A story is told of Alfred Adler, one of Freud’s early followers, who once interviewed a prospective patient at great length, taking a detailed family history, and getting as elaborate an account as possible of what the man was suffering from. At the end of the consultation, Adler asked the man, “What would you do if you were cured?” The man answered. Adler replied, “Well, go and do it then.” That was the treatment. As in Jack and the Beanstalk, and in many fairy stories, there is a serious problem and a piece of magic; this magic makes strange things possible. The magic is there to show how poor our sense of possibility always is. Jack’s beans make him full of beans; they make his world huge. And they show him, as a taste of things to come – living happily ever after with a beautiful princess – that very small things can get bigger and lead you into unexpected and unusually satisfying places. Small boys are not Freudians, but they know that they have their own beanstalk, and that it takes them away from life at home.

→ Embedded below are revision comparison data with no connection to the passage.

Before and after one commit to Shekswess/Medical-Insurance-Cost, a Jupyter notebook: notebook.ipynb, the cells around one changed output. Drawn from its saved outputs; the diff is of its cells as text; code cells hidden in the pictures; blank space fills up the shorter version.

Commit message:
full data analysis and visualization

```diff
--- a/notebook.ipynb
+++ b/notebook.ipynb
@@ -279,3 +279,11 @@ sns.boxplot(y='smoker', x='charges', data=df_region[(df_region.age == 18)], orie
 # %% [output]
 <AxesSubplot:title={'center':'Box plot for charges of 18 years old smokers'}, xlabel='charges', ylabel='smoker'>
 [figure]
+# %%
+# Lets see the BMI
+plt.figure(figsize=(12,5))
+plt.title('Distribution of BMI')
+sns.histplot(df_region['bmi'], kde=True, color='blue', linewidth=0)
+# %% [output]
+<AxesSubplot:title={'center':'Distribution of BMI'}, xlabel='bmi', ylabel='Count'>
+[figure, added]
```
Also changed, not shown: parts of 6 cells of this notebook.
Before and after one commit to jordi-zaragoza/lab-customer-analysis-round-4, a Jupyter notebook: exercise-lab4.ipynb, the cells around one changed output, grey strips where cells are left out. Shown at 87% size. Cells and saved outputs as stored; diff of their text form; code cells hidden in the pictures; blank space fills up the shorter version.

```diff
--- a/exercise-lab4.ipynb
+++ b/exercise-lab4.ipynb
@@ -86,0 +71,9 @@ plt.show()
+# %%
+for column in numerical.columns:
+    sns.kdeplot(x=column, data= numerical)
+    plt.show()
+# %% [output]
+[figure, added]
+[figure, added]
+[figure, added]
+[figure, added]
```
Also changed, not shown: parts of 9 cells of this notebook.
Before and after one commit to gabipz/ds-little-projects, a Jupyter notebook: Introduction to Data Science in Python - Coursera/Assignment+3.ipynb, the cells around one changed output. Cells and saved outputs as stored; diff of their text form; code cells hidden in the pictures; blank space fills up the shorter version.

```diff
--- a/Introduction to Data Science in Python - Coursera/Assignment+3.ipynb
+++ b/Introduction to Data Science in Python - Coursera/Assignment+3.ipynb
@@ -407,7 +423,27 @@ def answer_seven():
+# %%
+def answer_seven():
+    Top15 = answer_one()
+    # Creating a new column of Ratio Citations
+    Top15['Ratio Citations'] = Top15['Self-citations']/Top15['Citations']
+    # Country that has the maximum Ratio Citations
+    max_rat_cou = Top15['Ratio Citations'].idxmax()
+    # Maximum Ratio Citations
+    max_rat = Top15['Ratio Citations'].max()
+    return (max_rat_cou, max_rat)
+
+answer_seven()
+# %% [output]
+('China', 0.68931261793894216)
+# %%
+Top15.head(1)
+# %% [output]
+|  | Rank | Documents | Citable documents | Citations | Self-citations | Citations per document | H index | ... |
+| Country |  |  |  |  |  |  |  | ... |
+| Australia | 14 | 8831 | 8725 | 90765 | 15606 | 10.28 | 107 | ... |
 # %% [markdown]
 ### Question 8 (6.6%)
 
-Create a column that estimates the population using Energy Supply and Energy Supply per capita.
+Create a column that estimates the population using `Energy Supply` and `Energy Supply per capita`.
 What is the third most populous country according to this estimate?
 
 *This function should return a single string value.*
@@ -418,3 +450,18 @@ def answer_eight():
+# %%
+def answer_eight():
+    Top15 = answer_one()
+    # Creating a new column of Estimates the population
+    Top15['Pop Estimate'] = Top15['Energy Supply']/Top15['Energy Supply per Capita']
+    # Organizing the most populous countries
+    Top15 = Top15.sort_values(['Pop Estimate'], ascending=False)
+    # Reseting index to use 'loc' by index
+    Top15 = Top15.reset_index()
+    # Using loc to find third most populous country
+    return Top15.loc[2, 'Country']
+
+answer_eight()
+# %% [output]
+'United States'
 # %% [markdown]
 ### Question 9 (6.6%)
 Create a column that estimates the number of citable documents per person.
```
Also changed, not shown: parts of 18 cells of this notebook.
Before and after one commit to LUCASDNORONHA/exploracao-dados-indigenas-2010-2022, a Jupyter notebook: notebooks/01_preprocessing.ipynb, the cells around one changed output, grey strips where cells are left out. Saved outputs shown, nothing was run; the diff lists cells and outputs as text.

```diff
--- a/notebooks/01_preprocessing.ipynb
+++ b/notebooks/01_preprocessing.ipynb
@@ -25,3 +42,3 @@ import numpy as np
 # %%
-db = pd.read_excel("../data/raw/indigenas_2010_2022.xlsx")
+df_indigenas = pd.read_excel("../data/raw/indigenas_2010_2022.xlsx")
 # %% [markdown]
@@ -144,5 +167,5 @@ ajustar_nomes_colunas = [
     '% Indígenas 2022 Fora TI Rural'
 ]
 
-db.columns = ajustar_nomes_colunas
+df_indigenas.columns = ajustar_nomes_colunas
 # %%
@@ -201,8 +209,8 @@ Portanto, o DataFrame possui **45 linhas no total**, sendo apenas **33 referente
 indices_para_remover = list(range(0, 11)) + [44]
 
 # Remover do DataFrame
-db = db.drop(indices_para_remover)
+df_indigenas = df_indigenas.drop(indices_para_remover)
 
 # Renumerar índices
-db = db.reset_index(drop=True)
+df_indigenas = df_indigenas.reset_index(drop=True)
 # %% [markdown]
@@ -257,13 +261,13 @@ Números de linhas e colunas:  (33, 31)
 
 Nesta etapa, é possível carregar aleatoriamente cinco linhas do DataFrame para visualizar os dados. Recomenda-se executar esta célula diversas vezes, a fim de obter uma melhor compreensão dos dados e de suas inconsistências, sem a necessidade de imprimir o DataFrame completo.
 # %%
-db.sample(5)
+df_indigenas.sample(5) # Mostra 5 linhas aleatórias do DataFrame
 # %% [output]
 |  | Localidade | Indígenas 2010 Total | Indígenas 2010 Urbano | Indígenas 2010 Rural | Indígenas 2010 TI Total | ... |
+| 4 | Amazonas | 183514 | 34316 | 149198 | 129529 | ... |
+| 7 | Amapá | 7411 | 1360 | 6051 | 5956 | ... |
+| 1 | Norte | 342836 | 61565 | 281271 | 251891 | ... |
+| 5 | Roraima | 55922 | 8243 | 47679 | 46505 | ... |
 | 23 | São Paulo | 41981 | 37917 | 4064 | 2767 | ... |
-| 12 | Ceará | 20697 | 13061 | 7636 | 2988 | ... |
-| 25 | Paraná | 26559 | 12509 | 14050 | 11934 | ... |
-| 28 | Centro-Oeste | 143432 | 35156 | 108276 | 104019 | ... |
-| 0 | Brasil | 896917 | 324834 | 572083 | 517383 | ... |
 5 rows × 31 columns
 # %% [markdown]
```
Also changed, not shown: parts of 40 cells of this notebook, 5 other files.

The story says that being sensible only gets you sensible things. And whatever else growing up is, it is an initiation into the sensible.
And the Freudian reading of the fairy tale evolves into a fascinating essay on how our desires and our sense of possibility (known to us as wishes when we are children) are turned into sensible options as adults and invariably wished away rather than acted upon.